RECORDS TO USE
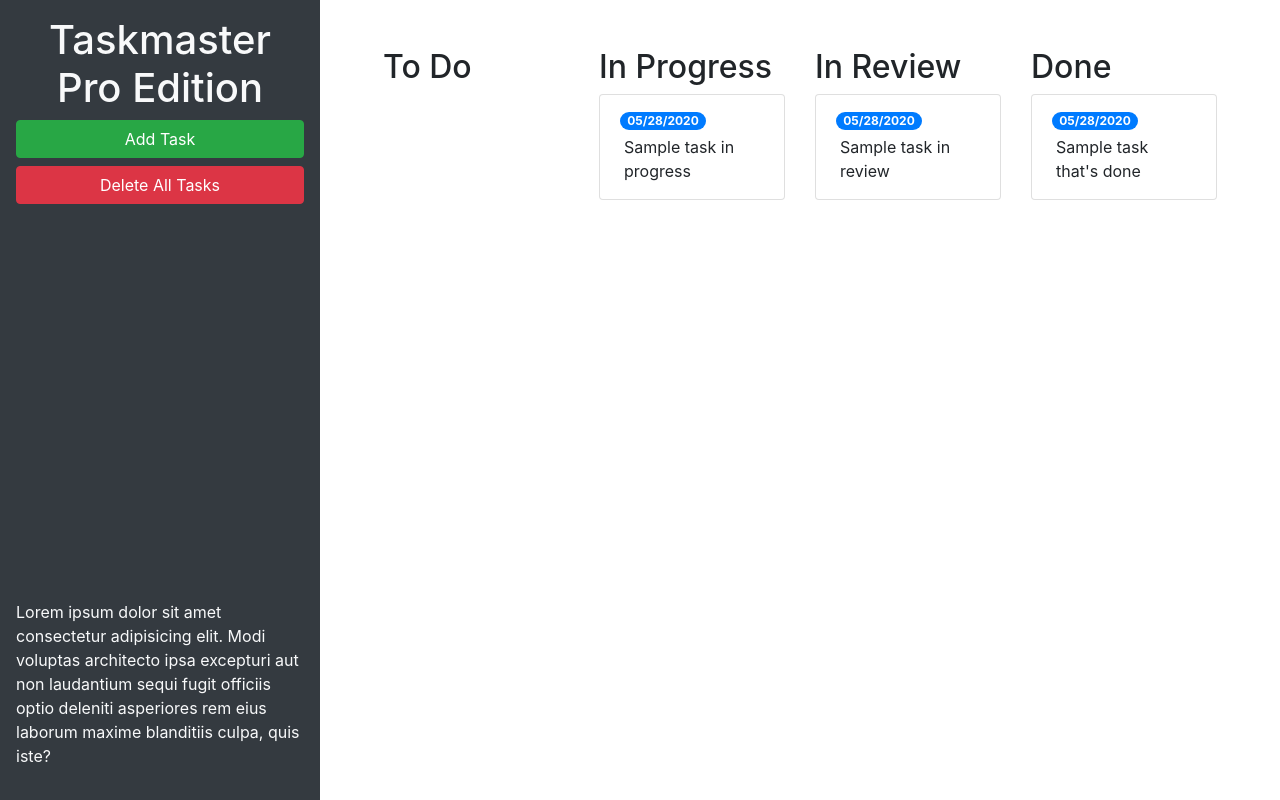
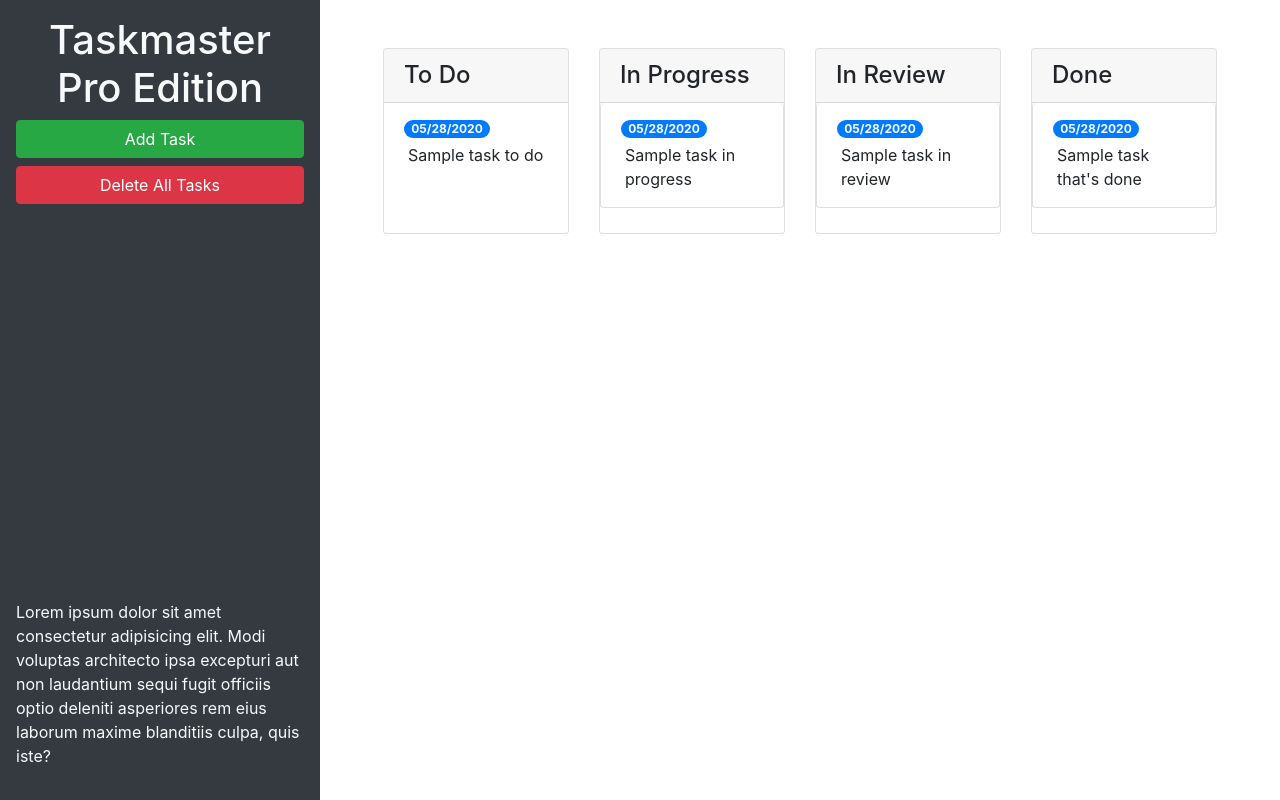
Before and after one commit to Moshe-jpg/task-master-PRO, a plain HTML site: page index.html in a window 1280 px wide. Drawn offline with nearby package versions, Linux system fonts and the light colour scheme.

Commit message:
added custom bootstrap for input and text area + sizing for the columns

```diff
--- a/index.html
+++ b/index.html
@@ -1,39 +1,60 @@
 <!DOCTYPE html>
 <html lang="en">
-
   <head>
-  <meta charset="UTF-8">
-  <meta name="viewport" content="width=device-width, initial-scale=1.0">
-  <meta http-equiv="X-UA-Compatible" content="ie=edge">
-  <link rel="stylesheet" href="https://cdnjs.cloudflare.com/ajax/libs/twitter-bootstrap/4.3.1/css/bootstrap.min.css">
+    <meta charset="UTF-8" />
+    <meta name="viewport" content="width=device-width, initial-scale=1.0" />
+    <meta http-equiv="X-UA-Compatible" content="ie=edge" />
+    <link
+      rel="stylesheet"
+      href="https://cdnjs.cloudflare.com/ajax/libs/twitter-bootstrap/4.3.1/css/bootstrap.min.css"
+    />
     <link rel="stylesheet" href="style.css" />
     <title>Taskmaster Pro</title>
   </head>
 
   <body>
-
     <div class="row min-vh-100 no-gutters">
-    <header class="col-12 col-lg-3 bg-dark text-light d-flex flex-column p-4 p-lg-3">
+      <header
+        class="col-12 col-lg-3 bg-dark text-light d-flex flex-column p-4 p-lg-3"
+      >
         <h1 class="text-center">Taskmaster Pro Edition</h1>
-      <button id="create-task" class="btn btn-block btn-success" data-toggle="modal" data-target="#task-form-modal">Add
-        Task</button>
-      <button id="remove-tasks" class="btn btn-block btn-danger">Delete All Tasks</button>
-      <p class="mt-auto">Lorem ipsum dolor sit amet consectetur adipisicing elit. Modi voluptas architecto ipsa
-        excepturi aut non
-        laudantium sequi fugit officiis optio deleniti asperiores rem eius laborum maxime blanditiis culpa, quis iste?
+        <button
+          id="create-task"
+          class="btn btn-block btn-success"
+          data-toggle="modal"
+          data-target="#task-form-modal"
+        >
+          Add Task
+        </button>
+        <button id="remove-tasks" class="btn btn-block btn-danger">
+          Delete All Tasks
+        </button>
+        <p class="mt-auto">
+          Lorem ipsum dolor sit amet consectetur adipisicing elit. Modi voluptas
+          architecto ipsa excepturi aut non laudantium sequi fugit officiis
+          optio deleniti asperiores rem eius laborum maxime blanditiis culpa,
+          quis iste?
         </p>
       </header>
       <main class="col-12 col-lg-9">
         <div class="m-5 row justify-content-around">
           <!-- todo start -->
-        <div class="col">
-          <h2>To Do</h2>
-          <ul id="list-toDo" class="list-group"></ul>
+          <div class="col-12 col-md-6 col-xl-3 mb-3">
+            <div class="card">
+              <h4 class="card-header">To Do</h4>
+              <ul id="list-toDo" class="list-group list-group-flush">
+                <li class="list-group-item">
+                  <span class="badge badge-primary badge-pill">05/28/2020</span>
+                  <p class="m-1">Sample task to do</p>
+                </li>
+              </ul>
+            </div>
           </div>
           <!-- todo end -->
           <!-- in progress start -->
-        <div class="col">
-          <h2>In Progress</h2>
+          <div class="col-12 col-md-6 col-xl-3 mb-3">
+            <div class="card">
+              <h4 class="card-header">In Progress</h4>
               <ul id="list-inProgress" class="list-group">
                 <li class="list-group-item">
                   <span class="badge badge-primary badge-pill">05/28/2020</span>
@@ -41,10 +62,12 @@
                 </li>
               </ul>
             </div>
+          </div>
           <!-- in progress end -->
           <!-- in review start -->
-        <div class="col">
-          <h2>In Review</h2>
+          <div class="col-12 col-md-6 col-xl-3 mb-3">
+            <div class="card">
+              <h4 class="card-header">In Review</h4>
               <ul id="list-inReview" class="list-group">
                 <li class="list-group-item">
                   <span class="badge badge-primary badge-pill">05/28/2020</span>
@@ -52,10 +75,12 @@
                 </li>
               </ul>
             </div>
+          </div>
           <!-- in review end -->
           <!-- done start -->
-        <div class="col">
-          <h2>Done</h2>
+          <div class="col-12 col-md-6 col-xl-3 mb-3">
+            <div class="card">
+            <h4 class="card-header">Done</h4>
             <ul id="list-done" class="list-group">
               <li class="list-group-item">
                 <span class="badge badge-primary badge-pill">05/28/2020</span>
@@ -63,19 +88,31 @@
               </li>
             </ul>
           </div>
+          </div>
           <!-- done end -->
         </div>
       </main>
     </div>
 
     <!-- Modal -->
-  <div class="modal fade" id="task-form-modal" tabindex="-1" role="dialog" aria-labelledby="task-form-modal"
-    aria-hidden="true">
+    <div
+      class="modal fade"
+      id="task-form-modal"
+      tabindex="-1"
+      role="dialog"
+      aria-labelledby="task-form-modal"
+      aria-hidden="true"
+    >
       <div class="modal-dialog modal-dialog-centered" role="document">
         <div class="modal-content">
           <div class="modal-header">
             <h5 class="modal-title" id="task-form-modal">Add New Task</h5>
-          <button type="button" class="close" data-dismiss="modal" aria-label="Close">
+            <button
+              type="button"
+              class="close"
+              data-dismiss="modal"
+              aria-label="Close"
+            >
               <span aria-hidden="true">&times;</span>
             </button>
           </div>
@@ -83,16 +120,28 @@
             <form>
               <div class="form-group">
                 <label for="modalTaskDescription">Task description</label>
-              <textarea id="modalTaskDescription" rows="3"></textarea>
+                <textarea class="form-control" id="modalTaskDescription" rows="3"></textarea>
               </div>
               <div class="form-group">
                 <label for="modalDueDate">Due date</label>
-              <input type="text" id="modalDueDate" placeholder="mm/dd/yyyy" autocomplete="off" />
+                <input
+                  class="form-control"
+                  type="text"
+                  id="modalDueDate"
+                  placeholder="mm/dd/yyyy"
+                  autocomplete="off"
+                />
               </div>
             </form>
           </div>
           <div class="modal-footer">
-          <button type="button" class="btn btn-secondary" data-dismiss="modal">Close</button>
+            <button
+              type="button"
+              class="btn btn-secondary"
+              data-dismiss="modal"
+            >
+              Close
+            </button>
             <button type="button" class="btn btn-primary">Save Task</button>
           </div>
         </div>
@@ -104,5 +153,4 @@
     <script src="https://cdnjs.cloudflare.com/ajax/libs/twitter-bootstrap/4.3.1/js/bootstrap.min.js"></script>
     <script src="script.js"></script>
   </body>
-
 </html>
```
Lines whose indentation alone changed are shown as unchanged.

AIM OF THE TASK
Leaving the pictures out, give back each line above exactly.

TASK SOLUTION
Before and after one commit to Moshe-jpg/task-master-PRO, a plain HTML site: page index.html in a window 1280 px wide. Drawn offline with nearby package versions, Linux system fonts and the light colour scheme.

Commit message:
added custom bootstrap for input and text area + sizing for the columns

```diff
--- a/index.html
+++ b/index.html
@@ -1,39 +1,60 @@
 <!DOCTYPE html>
 <html lang="en">
-
   <head>
-  <meta charset="UTF-8">
-  <meta name="viewport" content="width=device-width, initial-scale=1.0">
-  <meta http-equiv="X-UA-Compatible" content="ie=edge">
-  <link rel="stylesheet" href="https://cdnjs.cloudflare.com/ajax/libs/twitter-bootstrap/4.3.1/css/bootstrap.min.css">
+    <meta charset="UTF-8" />
+    <meta name="viewport" content="width=device-width, initial-scale=1.0" />
+    <meta http-equiv="X-UA-Compatible" content="ie=edge" />
+    <link
+      rel="stylesheet"
+      href="https://cdnjs.cloudflare.com/ajax/libs/twitter-bootstrap/4.3.1/css/bootstrap.min.css"
+    />
     <link rel="stylesheet" href="style.css" />
     <title>Taskmaster Pro</title>
   </head>
 
   <body>
-
     <div class="row min-vh-100 no-gutters">
-    <header class="col-12 col-lg-3 bg-dark text-light d-flex flex-column p-4 p-lg-3">
+      <header
+        class="col-12 col-lg-3 bg-dark text-light d-flex flex-column p-4 p-lg-3"
+      >
         <h1 class="text-center">Taskmaster Pro Edition</h1>
-      <button id="create-task" class="btn btn-block btn-success" data-toggle="modal" data-target="#task-form-modal">Add
-        Task</button>
-      <button id="remove-tasks" class="btn btn-block btn-danger">Delete All Tasks</button>
-      <p class="mt-auto">Lorem ipsum dolor sit amet consectetur adipisicing elit. Modi voluptas architecto ipsa
-        excepturi aut non
-        laudantium sequi fugit officiis optio deleniti asperiores rem eius laborum maxime blanditiis culpa, quis iste?
+        <button
+          id="create-task"
+          class="btn btn-block btn-success"
+          data-toggle="modal"
+          data-target="#task-form-modal"
+        >
+          Add Task
+        </button>
+        <button id="remove-tasks" class="btn btn-block btn-danger">
+          Delete All Tasks
+        </button>
+        <p class="mt-auto">
+          Lorem ipsum dolor sit amet consectetur adipisicing elit. Modi voluptas
+          architecto ipsa excepturi aut non laudantium sequi fugit officiis
+          optio deleniti asperiores rem eius laborum maxime blanditiis culpa,
+          quis iste?
         </p>
       </header>
       <main class="col-12 col-lg-9">
         <div class="m-5 row justify-content-around">
           <!-- todo start -->
-        <div class="col">
-          <h2>To Do</h2>
-          <ul id="list-toDo" class="list-group"></ul>
+          <div class="col-12 col-md-6 col-xl-3 mb-3">
+            <div class="card">
+              <h4 class="card-header">To Do</h4>
+              <ul id="list-toDo" class="list-group list-group-flush">
+                <li class="list-group-item">
+                  <span class="badge badge-primary badge-pill">05/28/2020</span>
+                  <p class="m-1">Sample task to do</p>
+                </li>
+              </ul>
+            </div>
           </div>
           <!-- todo end -->
           <!-- in progress start -->
-        <div class="col">
-          <h2>In Progress</h2>
+          <div class="col-12 col-md-6 col-xl-3 mb-3">
+            <div class="card">
+              <h4 class="card-header">In Progress</h4>
               <ul id="list-inProgress" class="list-group">
                 <li class="list-group-item">
                   <span class="badge badge-primary badge-pill">05/28/2020</span>
@@ -41,10 +62,12 @@
                 </li>
               </ul>
             </div>
+          </div>
           <!-- in progress end -->
           <!-- in review start -->
-        <div class="col">
-          <h2>In Review</h2>
+          <div class="col-12 col-md-6 col-xl-3 mb-3">
+            <div class="card">
+              <h4 class="card-header">In Review</h4>
               <ul id="list-inReview" class="list-group">
                 <li class="list-group-item">
                   <span class="badge badge-primary badge-pill">05/28/2020</span>
@@ -52,10 +75,12 @@
                 </li>
               </ul>
             </div>
+          </div>
           <!-- in review end -->
           <!-- done start -->
-        <div class="col">
-          <h2>Done</h2>
+          <div class="col-12 col-md-6 col-xl-3 mb-3">
+            <div class="card">
+            <h4 class="card-header">Done</h4>
             <ul id="list-done" class="list-group">
               <li class="list-group-item">
                 <span class="badge badge-primary badge-pill">05/28/2020</span>
@@ -63,19 +88,31 @@
               </li>
             </ul>
           </div>
+          </div>
           <!-- done end -->
         </div>
       </main>
     </div>
 
     <!-- Modal -->
-  <div class="modal fade" id="task-form-modal" tabindex="-1" role="dialog" aria-labelledby="task-form-modal"
-    aria-hidden="true">
+    <div
+      class="modal fade"
+      id="task-form-modal"
+      tabindex="-1"
+      role="dialog"
+      aria-labelledby="task-form-modal"
+      aria-hidden="true"
+    >
       <div class="modal-dialog modal-dialog-centered" role="document">
         <div class="modal-content">
           <div class="modal-header">
             <h5 class="modal-title" id="task-form-modal">Add New Task</h5>
-          <button type="button" class="close" data-dismiss="modal" aria-label="Close">
+            <button
+              type="button"
+              class="close"
+              data-dismiss="modal"
+              aria-label="Close"
+            >
               <span aria-hidden="true">&times;</span>
             </button>
           </div>
@@ -83,16 +120,28 @@
             <form>
               <div class="form-group">
                 <label for="modalTaskDescription">Task description</label>
-              <textarea id="modalTaskDescription" rows="3"></textarea>
+                <textarea class="form-control" id="modalTaskDescription" rows="3"></textarea>
               </div>
               <div class="form-group">
                 <label for="modalDueDate">Due date</label>
-              <input type="text" id="modalDueDate" placeholder="mm/dd/yyyy" autocomplete="off" />
+                <input
+                  class="form-control"
+                  type="text"
+                  id="modalDueDate"
+                  placeholder="mm/dd/yyyy"
+                  autocomplete="off"
+                />
               </div>
             </form>
           </div>
           <div class="modal-footer">
-          <button type="button" class="btn btn-secondary" data-dismiss="modal">Close</button>
+            <button
+              type="button"
+              class="btn btn-secondary"
+              data-dismiss="modal"
+            >
+              Close
+            </button>
             <button type="button" class="btn btn-primary">Save Task</button>
           </div>
         </div>
@@ -104,5 +153,4 @@
     <script src="https://cdnjs.cloudflare.com/ajax/libs/twitter-bootstrap/4.3.1/js/bootstrap.min.js"></script>
     <script src="script.js"></script>
   </body>
-
 </html>
```
Lines whose indentation alone changed are shown as unchanged.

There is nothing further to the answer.